e-textile on mannequin

The changeable patterned e-textile worn on pantyhose over a mannequin leg. [Image: The Carmichael Lab]

Light-emitting textiles have the potential to expand the capabilities of clothing in the realms of fashion, advertising, sports and worker safety. Current approaches mostly include sewing electronic components, optical fibers and light-emitting diodes (LEDs) directly into fabric. However, clothing made in this way suffers from rigidity and bulkiness, making it relatively uncomfortable to wear.

A team of researchers from the University of Windsor, Canada, reports a new technique for the fabrication of light-emitting textiles that deposits metal directly on the individual fibers of an ultrasheer fabric (Matter, doi: 10.1016/j.matt.2020.01.017). The method produces a wearable, conductive and highly stretchable electronic textile.

Comfortable smart clothing

Wearable electronics like smart watches and activity trackers have already broken into the mainstream, and many experts believe that smart clothing represents the next step. Smart clothing may have sensors to detect biometric data, batteries or solar cells as power sources, and LEDs to display patterns or data output.

More often than not, today’s smart clothing is made by simply stitching electronic components into the fabric. But having stiff optical fibers running through a sweater or an inflexible electrode in the sleeve of a workout shirt is less than ideal. Clothing should be comfortable, durable and washable—attributes that conflict with the vast majority of electronic parts.

“Instead of trying to apply conventional thin-film device-fabrication methods to fabrics, we wanted to see if we could use the intrinsic structure of the fabric as an integral part of the design,” said Tricia Carmichael, senior author and professor of surface and materials chemistry at the University of Windsor.

Conductive pantyhose

Scatterings image

Light-emitting textiles displaying a smiley face emoji, a rectangular spiral and the number 8. [Image: The Carmichael Lab]

Carmichael and her colleagues started with an ultrasheer knitted fabric made of 87% nylon and 13% spandex—pantyhose. They used electroless nickel-immersion gold metallization, a solution-based technique commonly used in printed circuit board fabrication, to deposit a gold metal film on the surface of the fibers. Scanning electron microscopy confirmed that both the nylon and spandex fibers had an approximately 100-nm thick uniform gold coating. The pantyhose material retained its softness, stretchiness and transparency.

“We found that the technique was a good way to integrate metal into fabrics, and that it could coat even tiny fibers with metal,” said Carmichael. “The resulting textile still feels like fabric, just shinier, and the conductivity is very good.”

The gold-coated ultrasheer fabric exhibited an average sheet resistance of 3.6 ohms per square, which is slightly higher than the sheet resistance of a flat gold film of similar thickness. The conductivity of the textile remained remarkably stable throughout durability testing, which included 200% strain in both directions and a thousand repeated stretching episodes of 50% strain. The fabric also successfully withstood 10 simulated laundry cycles, complete with laundry detergent, agitation and a drying cycle.

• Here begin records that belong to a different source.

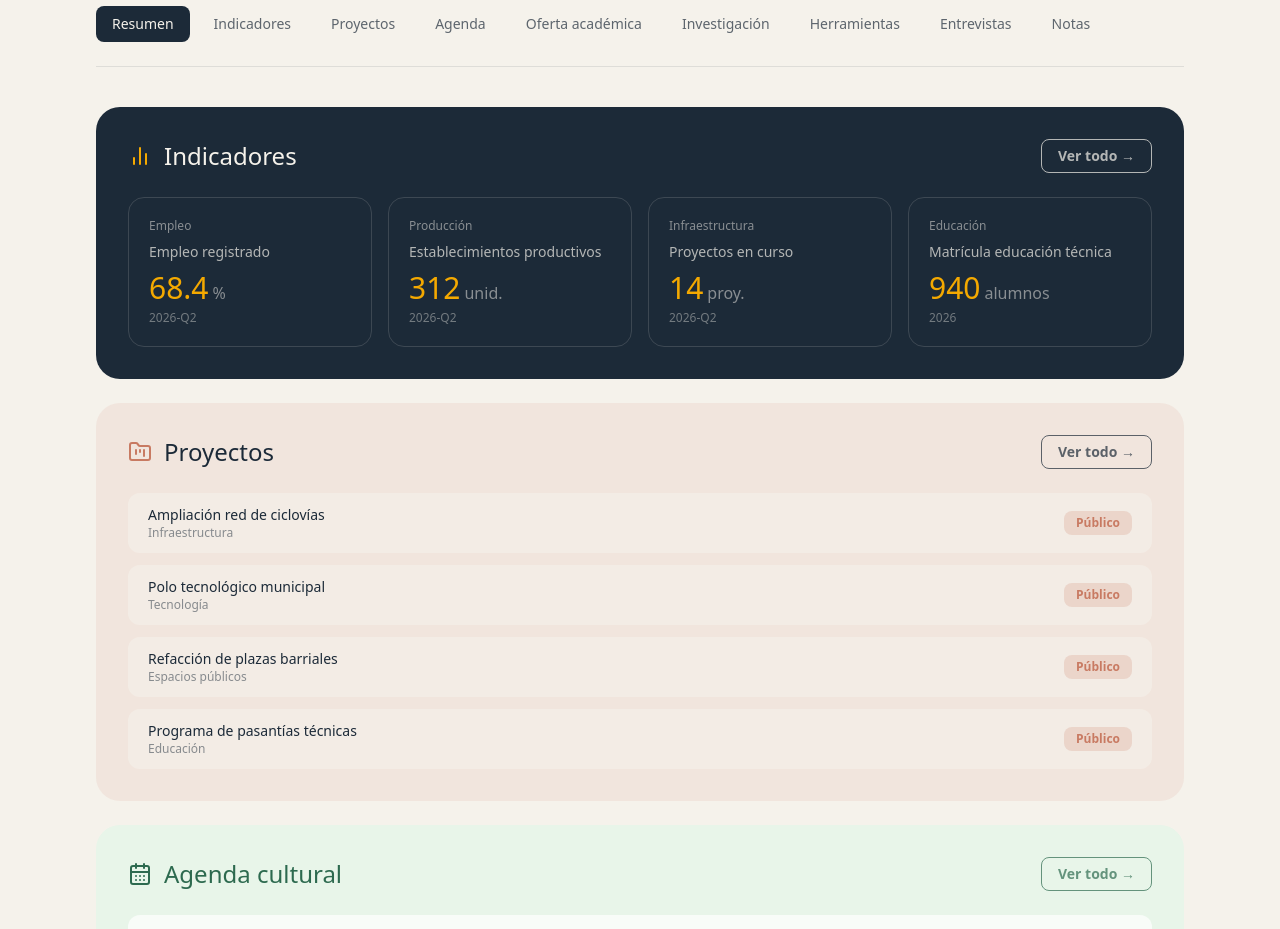
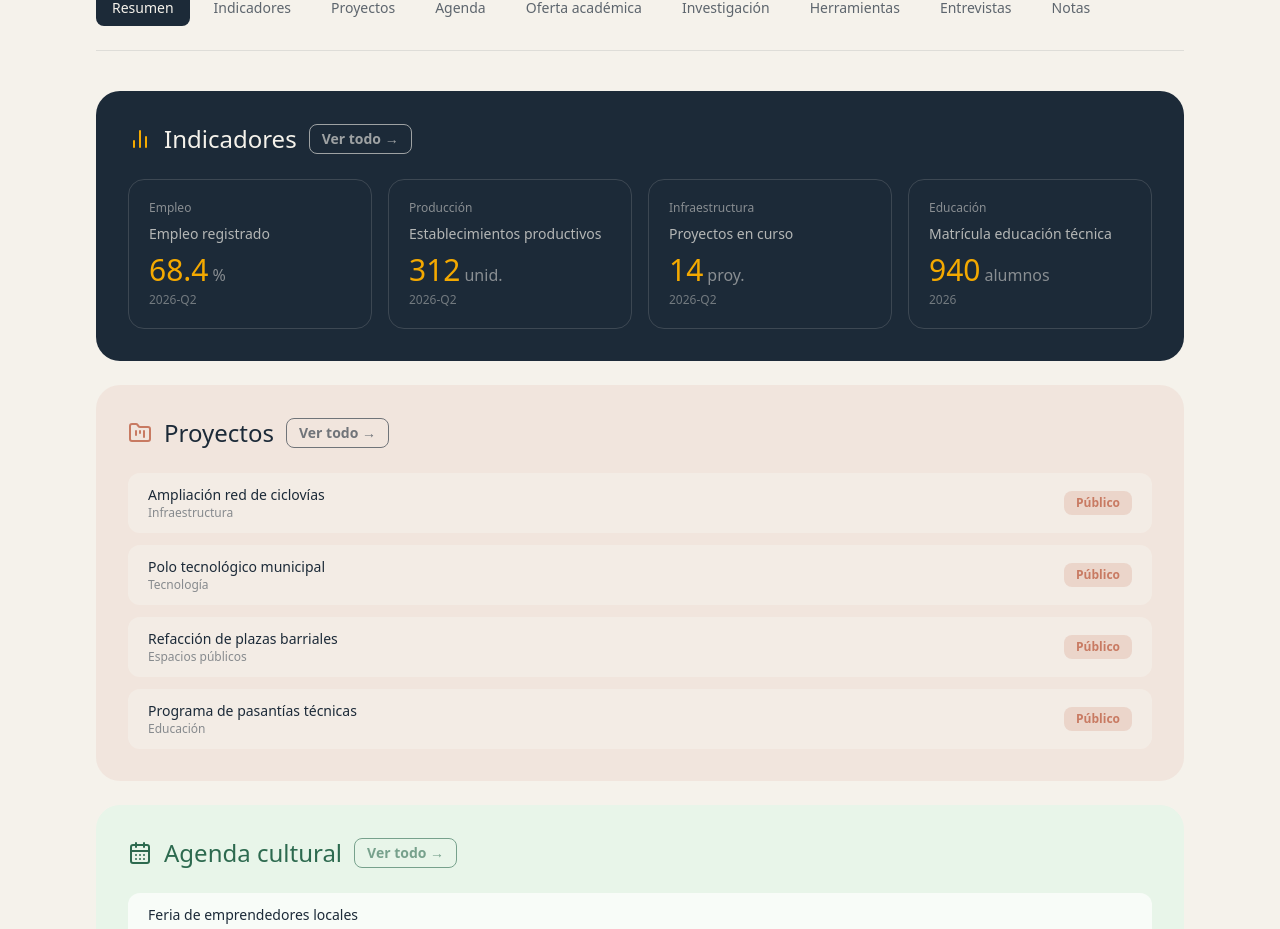
Before and after one commit to pepeyezza/puntovoz, a Next.js app: page /observatorio in a window 1280 px wide. Shown: the part 277-1206 px from the top of the page. Built offline with nearby package versions, Linux system fonts and the light colour scheme; no server answers; the database is empty.

Commit message:
fix resumen data herramientas y boton ver todo junto al titulo

```diff
--- a/src/app/observatorio/page.tsx
+++ b/src/app/observatorio/page.tsx
@@ -16,7 +16,7 @@ export const metadata: Metadata = {
 
 async function getResumen() {
   try {
-    const [indicadores, proyectos, agenda, entrevistas, notas, instituciones, cientificas, herramientas] = await Promise.all([
+    const [indicadores, proyectos, agenda, entrevistas, notas, instituciones, cientificas] = await Promise.all([
       prisma.indicador.findMany({ orderBy: { updatedAt: "desc" }, take: 4 }),
       prisma.proyectoLocal.findMany({ orderBy: { createdAt: "desc" }, take: 4 }),
       prisma.eventoAgenda.findMany({ orderBy: { fecha: "asc" }, take: 3 }),
@@ -24,8 +24,16 @@ async function getResumen() {
       prisma.notaObservatorio.findMany({ where: { status: "PUBLISHED" }, orderBy: { publishedAt: "desc" }, take: 2 }),
       prisma.institucionAcademica.findMany({ orderBy: { nombre: "asc" }, take: 3, include: { _count: { select: { carreras: true } } } }),
       prisma.institucionCientifica.findMany({ orderBy: { nombre: "asc" }, take: 3, include: { _count: { select: { servicios: true } } } }),
-      (prisma as any).herramientaTecnologica.findMany({ orderBy: { nombre: "asc" }, take: 6 }).catch(() => []),
     ]);
+
+    // Herramientas en su propio try-catch para no romper el resto
+    let herramientas: any[] = [];
+    try {
+      const h = await (prisma as any).herramientaTecnologica.findMany({ orderBy: { nombre: "asc" }, take: 6 });
+      herramientas = h.length ? h : HERRAMIENTAS_DEMO.slice(0, 6);
+    } catch {
+      herramientas = HERRAMIENTAS_DEMO.slice(0, 6);
+    }
 
     return {
       indicadores: indicadores.length ? indicadores : INDICADORES_DEMO,
@@ -43,9 +51,14 @@ async function getResumen() {
         : NOTAS_OBSERVATORIO_DEMO,
       instituciones,
       cientificas,
-      herramientas: herramientas.length ? herramientas : HERRAMIENTAS_DEMO.slice(0, 6),
+      herramientas,
     };
   } catch {
+    let herramientas: any[] = HERRAMIENTAS_DEMO.slice(0, 6);
+    try {
+      const h = await (prisma as any).herramientaTecnologica.findMany({ take: 6 });
+      if (h.length) herramientas = h;
+    } catch {}
     return {
       indicadores: INDICADORES_DEMO,
       proyectos: PROYECTOS_DEMO.map((p) => ({ ...p, tipo: "Público" })),
@@ -54,20 +67,18 @@ async function getResumen() {
       notas: NOTAS_OBSERVATORIO_DEMO,
       instituciones: [],
       cientificas: [],
-      herramientas: HERRAMIENTAS_DEMO.slice(0, 6),
+      herramientas,
     };
   }
 }
 
-// Componente de encabezado de sección con botón "ver todo" al lado
+// Botón "Ver todo" pegado al título — no en el extremo opuesto
 function SeccionHeader({ titulo, href, icono }: { titulo: string; href: string; icono: React.ReactNode }) {
   return (
-    <div className="flex items-center justify-between">
-      <div className="flex items-center gap-3">
-        {icono}
-        <h2 className="font-display text-2xl">{titulo}</h2>
-      </div>
-      <Link href={href} className="rounded-lg border border-current px-4 py-1.5 text-sm font-semibold opacity-70 transition-opacity hover:opacity-100">
+    <div className="flex flex-wrap items-center gap-3">
+      {icono}
+      <h2 className="font-display text-2xl">{titulo}</h2>
+      <Link href={href} className="rounded-lg border border-current px-3 py-1 text-sm font-semibold opacity-60 transition-opacity hover:opacity-100">
         Ver todo →
       </Link>
     </div>
@@ -90,7 +101,7 @@ export default async function ObservatorioPage() {
         <p className="mt-4 text-principal/70">{header.description}</p>
       </header>
 
-      <div className="mt-10">
+      <div className="mt-6">
         <ObservatorioNav active="/observatorio" />
       </div>
 
@@ -129,12 +140,10 @@ export default async function ObservatorioPage() {
 
       {/* AGENDA */}
       <div className="mt-6 rounded-3xl p-8" style={{ backgroundColor: "#e8f5e9" }}>
-        <div className="flex items-center justify-between">
-          <div className="flex items-center gap-3">
-            <CalendarDays size={24} style={{ color: "#2d6a4f" }} />
-            <h2 className="font-display text-2xl" style={{ color: "#2d6a4f" }}>Agenda cultural</h2>
-          </div>
-          <Link href="/observatorio/agenda" className="rounded-lg border px-4 py-1.5 text-sm font-semibold opacity-70 transition-opacity hover:opacity-100" style={{ borderColor: "#2d6a4f", color: "#2d6a4f" }}>
+        <div className="flex flex-wrap items-center gap-3">
+          <CalendarDays size={24} style={{ color: "#2d6a4f" }} />
+          <h2 className="font-display text-2xl" style={{ color: "#2d6a4f" }}>Agenda cultural</h2>
+          <Link href="/observatorio/agenda" className="rounded-lg border px-3 py-1 text-sm font-semibold opacity-60 transition-opacity hover:opacity-100" style={{ borderColor: "#2d6a4f", color: "#2d6a4f" }}>
             Ver todo →
           </Link>
         </div>
```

Futuristic fabrics

Lastly, the researchers used a low-cost stencil-printing method to fabricate patterned e-textile electrodes in the shape of a smiley face and a dynamic display of the numbers 0 to 9. A cold-wax medium was applied to the pantyhose before metallization to act as a stencil and dissolved afterwards to create the different patterns.

“We see this technique being used for any application where self-illumination provides an advantage. Anybody working at night where visibility is important, like first responders, or even people walking around at night,” said Carmichael. “My strength is not coming up with fashion ideas, but when this type of fabric is available, it tends to capture people’s imagination.”